Guitar Player Anatomy
Guitar Player Anatomy
Guitarists and most instrumentalists in general, think hands when they consider their playing ability. This is as wrong a conception as if we thought wheels when thinking of an automobile's ability to move. The hand contains 27 bones, the largest number of bones for a single part of the human body. When the guitarist looks beyond the hand, he discovers that a whole group of bones, muscles, tendons and nerves are the real mechanisms responsible for the correct working of the fingers, which ought to be seen as the final part of the playing apparatus. The fingers do the fine work but it is the wrist, forearm elbow and shoulder that allow for the heavy work and, ultimately, the correct functioning of the fingers.
The forearm is the the place where the main muscles and tendons responsible for the fingers' contraction-extension ability are located. The tendons and blood vessels pass to the hand through a bracelet kind of belt that is located in the wrist area.
Close observation of these images tells us a lot more about our hands than a thousand words can try to describe. One thing is certain, applying too much stress for too long and in the wrong manner, will certainly drain out the energy from these minute and delicate parts. We must allow for the stronger muscles in the arm to help the left hand fingers find their position on the strings.
This complex system of bones in the wrist area must be used extensively by the guitarist with the cooperation of the arm and shoulder to guide and "present" the left hand fingers on the strings.
The thumb is the only finger with 2 instead of 3 phalanxes. Its work in opposition to the other fingers is responsible not only of our ability to play an instrument, but of the physical explanation of human intelligence at work. We are the only creatures with an opposing thumb and one that can perform al the operations illustrated below:
The Nervous System
The nervous system is the equivalent of the electrical wiring in a home. It sends the electrical impulses to the muscles directly from the brain. That in itself is a pretty good reason to why we must think of every finger movement when we attempt to build out guitar technique during the study process. No movement should be left to chance in this stage of musical preparation. Letting go and let the miracle happen is for performance.

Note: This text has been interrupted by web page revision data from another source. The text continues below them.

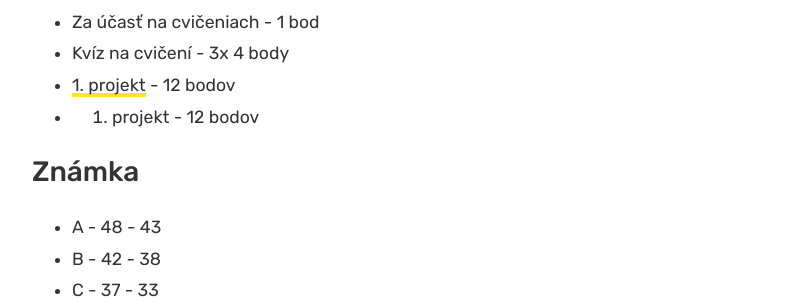
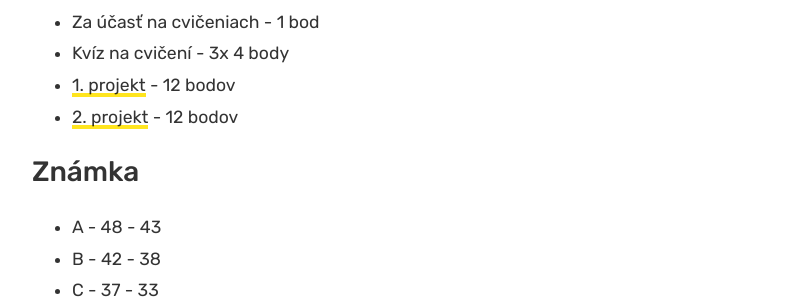
Before and after one commit to ppatrik/ppatrik.github.io, a Jekyll site: the page built from _posts/2019-09-20-JAC-0.md, in a window 1280 px wide and 900 px high, scrolled down 1071 px. Shown: the part 153-453 px from the top of the window, without its empty margins (243-1036 px from the left). Built offline with Jekyll 4.4.1, drawn with Linux system fonts in a browser that asks for light colours; comment, search, counter and statistics services are not loaded; some of the changed lines change nothing that is shown.

Commit message:
Update 2019-09-20-JAC-0.md

```diff
--- a/_posts/2019-09-20-JAC-0.md
+++ b/_posts/2019-09-20-JAC-0.md
@@ -25,7 +25,7 @@ author: ppatrik
 * Za účasť na cvičeniach - 1 bod
 * Kvíz na cvičení - 3x 4 body
 * [1. projekt]({{site.base_url}}/vyuka/jac/2019/11/08/JAC-Projekt1.html) - 12 bodov
-* 2. projekt - 12 bodov
+* [2. projekt](#TBD) - 12 bodov
 
 ### Známka
 * A - 48 - 43
```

The spinal cord is the main highway for the distribution of all the impulses coming from the base of the brain, and that is the reason that we must find a sitting position that applies very little stress to the lumbar area which is the place where the spinal chord ends. Tension in this area is passed by "the highway" to the whole motor system.
Sound from a guitar starts when a players fingers set a string in motion. The body of the guitar helps the air vibrate at a certain pitch and make it louder -amplification process-. Sound is actually air that vibrates, or changes pressure very quickly (20 to 20,000 times a second), and travels as a sound wave.
The outer ear (Pinna) catches the sound wave and directs it into the inner ear, where the ear drum (Tympanic Membrane) is. The ear drum vibrates the Ossicles (three bones called the Hammer, Anvil, and Stirrup). They act as a lever which push against the Vestibule and moves the fluid inside to the Cochlea. The tiny hairs in the cochlea turn this pressure into electrical signals, which is then sent to the brain, using the cochlear nerve. The brain accepts the electrical signals and recognizes that it is a guitar.
The continuation of this class is in the members area, become a member today.